→ **Exercise brief**: All lines with the word "import" are to be found and copied from the listing.

→ **Data**:
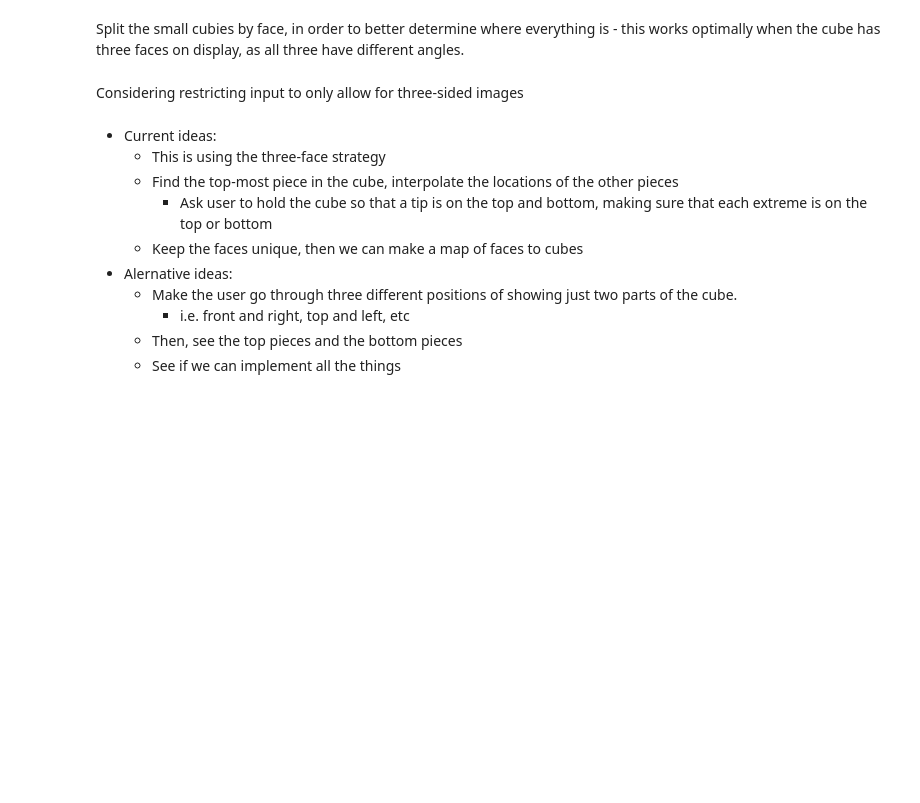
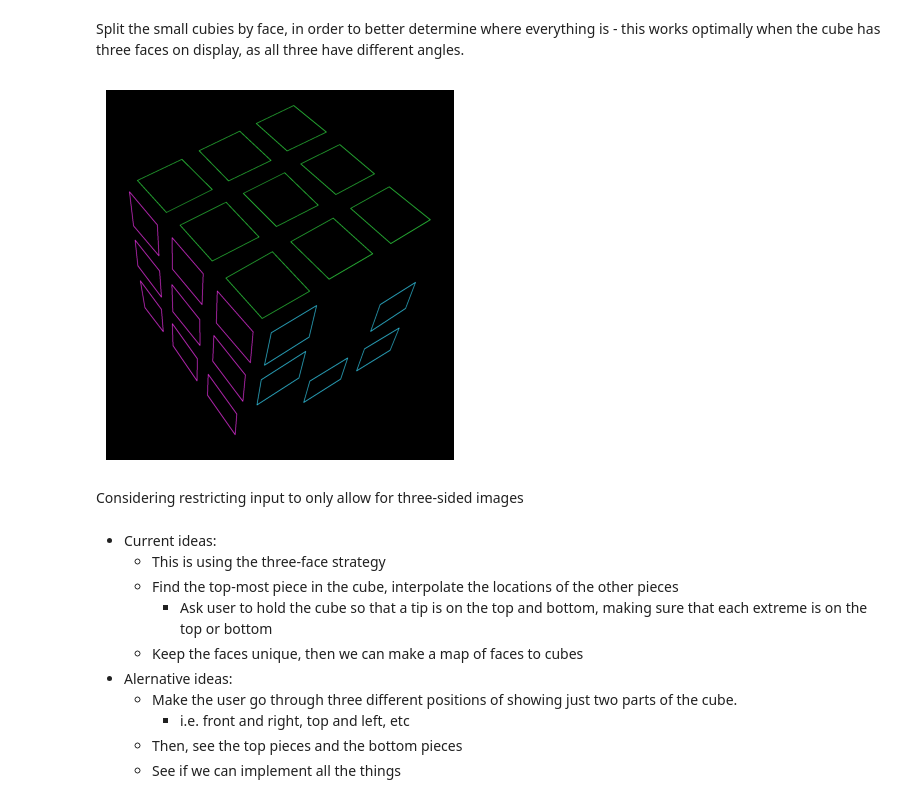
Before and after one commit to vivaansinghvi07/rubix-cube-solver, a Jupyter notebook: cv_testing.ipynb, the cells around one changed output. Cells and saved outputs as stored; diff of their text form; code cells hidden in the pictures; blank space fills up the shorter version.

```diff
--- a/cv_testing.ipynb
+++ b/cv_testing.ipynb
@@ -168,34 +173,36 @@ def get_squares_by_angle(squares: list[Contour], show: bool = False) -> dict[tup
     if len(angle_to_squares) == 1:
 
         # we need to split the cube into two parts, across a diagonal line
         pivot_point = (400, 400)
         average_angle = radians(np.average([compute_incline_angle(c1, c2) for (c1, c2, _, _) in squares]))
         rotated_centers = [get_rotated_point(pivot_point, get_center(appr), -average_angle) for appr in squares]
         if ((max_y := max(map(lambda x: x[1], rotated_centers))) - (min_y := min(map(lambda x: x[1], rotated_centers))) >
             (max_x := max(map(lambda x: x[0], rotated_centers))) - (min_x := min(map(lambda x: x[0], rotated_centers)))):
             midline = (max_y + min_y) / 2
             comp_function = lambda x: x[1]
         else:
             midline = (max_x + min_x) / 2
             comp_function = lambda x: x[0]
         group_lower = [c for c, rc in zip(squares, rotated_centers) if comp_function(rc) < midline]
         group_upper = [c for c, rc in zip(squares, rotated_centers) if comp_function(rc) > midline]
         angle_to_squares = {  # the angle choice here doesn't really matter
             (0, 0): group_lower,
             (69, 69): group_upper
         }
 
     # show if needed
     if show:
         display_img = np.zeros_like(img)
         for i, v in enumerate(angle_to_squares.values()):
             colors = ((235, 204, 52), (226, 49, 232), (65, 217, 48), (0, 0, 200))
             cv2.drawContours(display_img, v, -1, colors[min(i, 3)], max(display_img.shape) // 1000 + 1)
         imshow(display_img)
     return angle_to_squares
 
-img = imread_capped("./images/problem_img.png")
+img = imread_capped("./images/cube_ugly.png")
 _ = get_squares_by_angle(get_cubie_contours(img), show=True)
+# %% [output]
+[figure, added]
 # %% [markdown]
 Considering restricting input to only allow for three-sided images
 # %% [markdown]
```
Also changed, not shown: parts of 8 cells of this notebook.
...
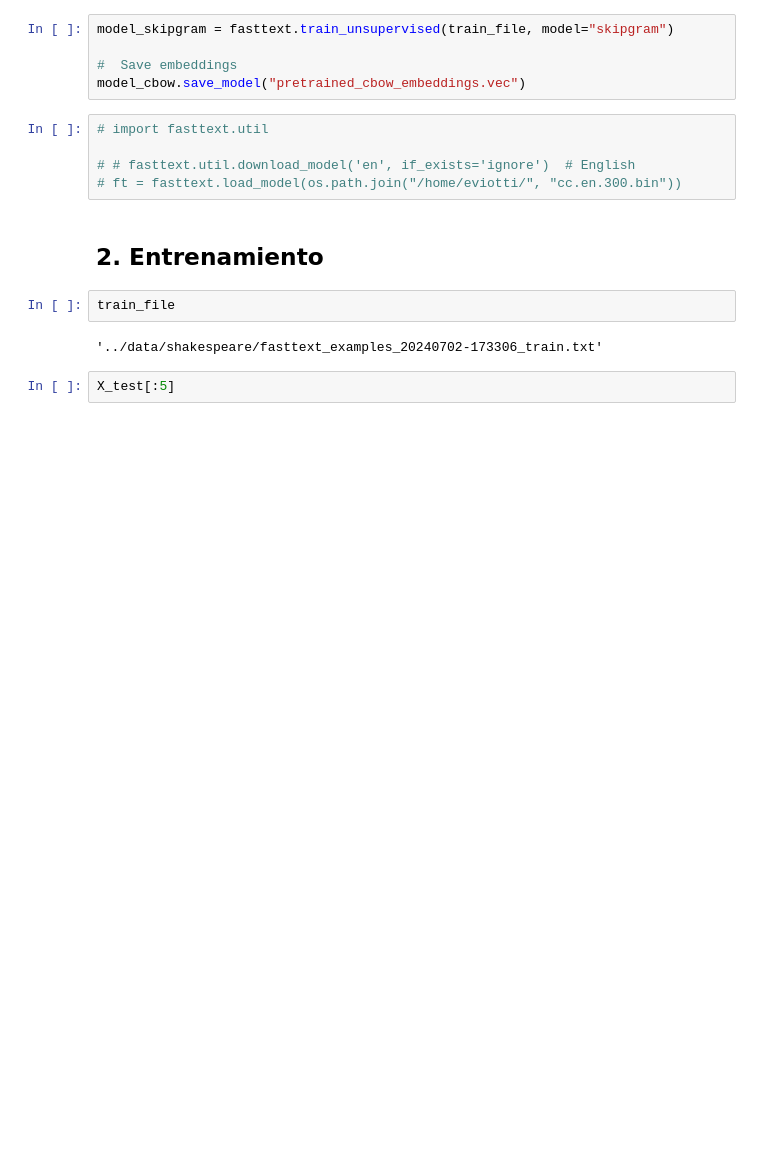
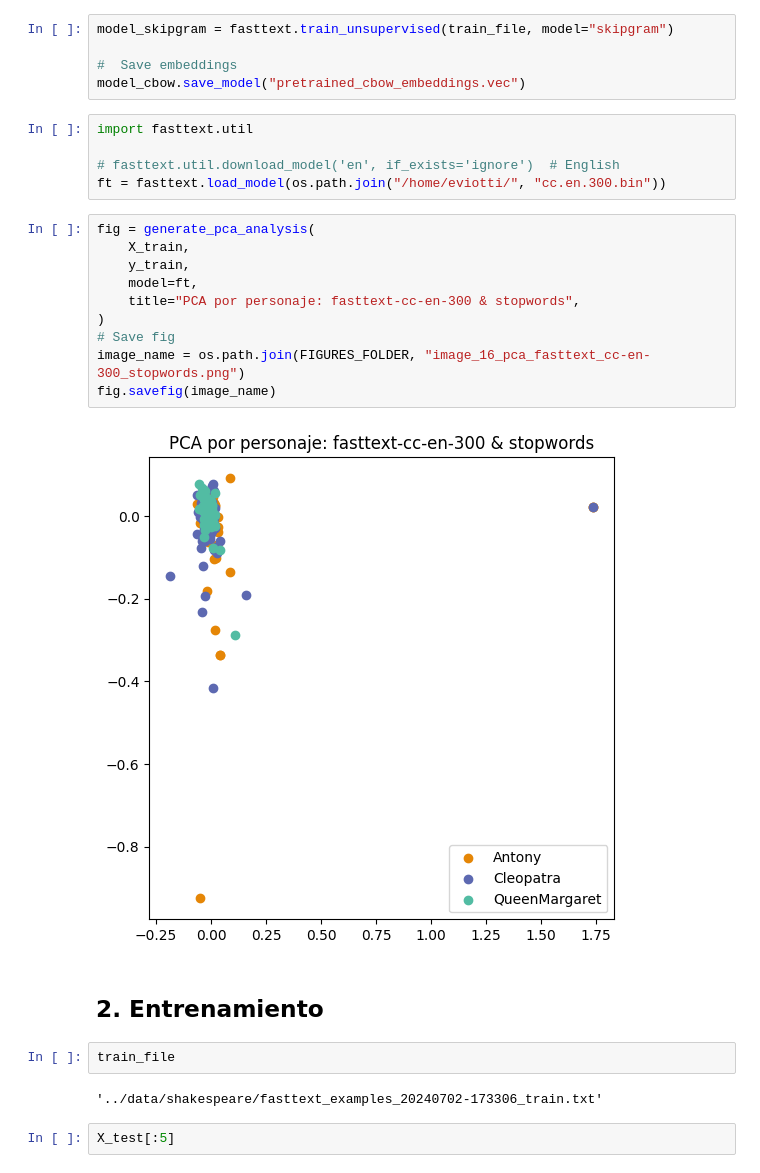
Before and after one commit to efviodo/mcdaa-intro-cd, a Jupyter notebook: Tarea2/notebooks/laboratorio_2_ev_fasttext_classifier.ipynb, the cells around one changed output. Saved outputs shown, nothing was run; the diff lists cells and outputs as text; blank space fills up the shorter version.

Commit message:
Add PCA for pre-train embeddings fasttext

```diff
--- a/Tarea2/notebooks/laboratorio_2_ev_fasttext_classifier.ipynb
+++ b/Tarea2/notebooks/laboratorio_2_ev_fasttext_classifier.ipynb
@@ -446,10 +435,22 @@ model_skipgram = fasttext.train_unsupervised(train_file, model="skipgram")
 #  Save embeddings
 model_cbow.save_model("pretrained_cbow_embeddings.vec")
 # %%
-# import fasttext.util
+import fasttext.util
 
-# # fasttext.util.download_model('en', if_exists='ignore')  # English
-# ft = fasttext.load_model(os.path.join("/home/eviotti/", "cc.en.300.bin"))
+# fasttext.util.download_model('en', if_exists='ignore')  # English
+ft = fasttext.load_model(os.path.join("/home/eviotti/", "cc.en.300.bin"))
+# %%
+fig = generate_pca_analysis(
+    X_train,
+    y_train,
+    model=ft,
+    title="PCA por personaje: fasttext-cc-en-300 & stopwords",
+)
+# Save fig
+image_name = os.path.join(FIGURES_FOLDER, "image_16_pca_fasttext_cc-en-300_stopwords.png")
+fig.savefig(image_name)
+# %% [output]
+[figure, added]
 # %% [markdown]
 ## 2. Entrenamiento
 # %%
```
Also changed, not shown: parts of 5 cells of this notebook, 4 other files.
==
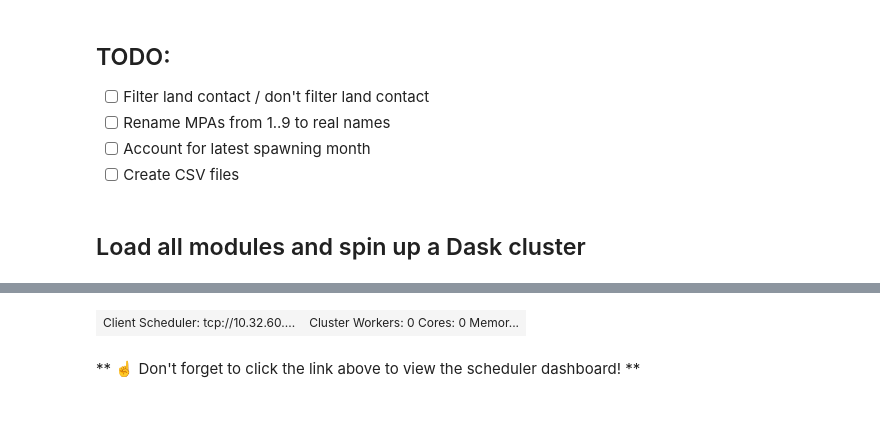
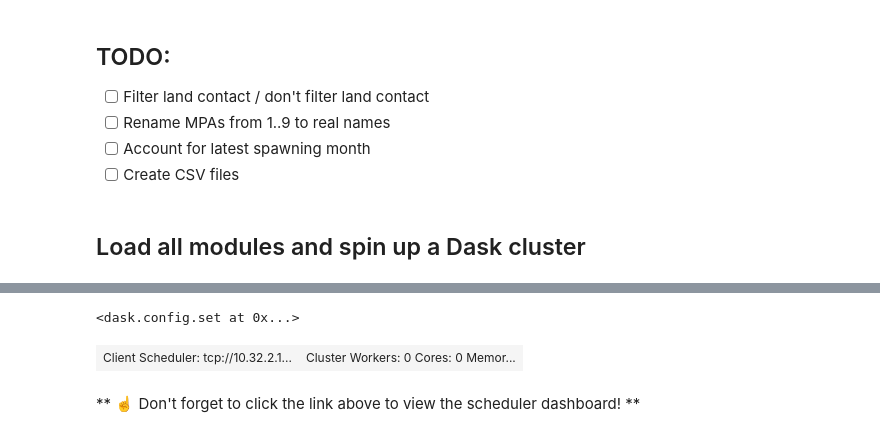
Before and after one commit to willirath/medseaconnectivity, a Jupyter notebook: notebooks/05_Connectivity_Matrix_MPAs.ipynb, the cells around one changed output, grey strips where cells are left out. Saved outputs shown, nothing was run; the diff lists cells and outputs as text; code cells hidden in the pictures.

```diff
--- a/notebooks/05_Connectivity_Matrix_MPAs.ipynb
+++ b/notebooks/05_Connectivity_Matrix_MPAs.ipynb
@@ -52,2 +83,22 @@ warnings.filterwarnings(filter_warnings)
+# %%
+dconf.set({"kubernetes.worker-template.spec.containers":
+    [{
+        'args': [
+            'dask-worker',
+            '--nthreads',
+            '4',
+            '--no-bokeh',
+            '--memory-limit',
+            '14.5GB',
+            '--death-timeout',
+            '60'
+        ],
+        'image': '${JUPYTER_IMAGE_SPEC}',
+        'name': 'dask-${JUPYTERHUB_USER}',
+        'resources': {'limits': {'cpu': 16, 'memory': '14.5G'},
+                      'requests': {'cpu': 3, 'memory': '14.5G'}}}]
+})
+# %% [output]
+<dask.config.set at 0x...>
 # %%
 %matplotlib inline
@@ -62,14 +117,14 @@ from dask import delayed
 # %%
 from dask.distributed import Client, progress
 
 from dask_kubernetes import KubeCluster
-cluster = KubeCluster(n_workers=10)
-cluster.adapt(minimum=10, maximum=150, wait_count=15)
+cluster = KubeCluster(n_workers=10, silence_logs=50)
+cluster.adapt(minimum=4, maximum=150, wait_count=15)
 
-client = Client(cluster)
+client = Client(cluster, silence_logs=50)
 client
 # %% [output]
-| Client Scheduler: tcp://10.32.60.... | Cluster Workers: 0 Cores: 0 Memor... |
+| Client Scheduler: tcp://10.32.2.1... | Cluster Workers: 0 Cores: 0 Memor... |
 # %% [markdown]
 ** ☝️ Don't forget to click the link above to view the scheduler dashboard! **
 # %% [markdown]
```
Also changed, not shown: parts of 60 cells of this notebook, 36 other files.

→ **Exercise output**:
-# import fasttext.util
+import fasttext.util
@@ -62,14 +117,14 @@ from dask import delayed
 from dask.distributed import Client, progress
 from dask_kubernetes import KubeCluster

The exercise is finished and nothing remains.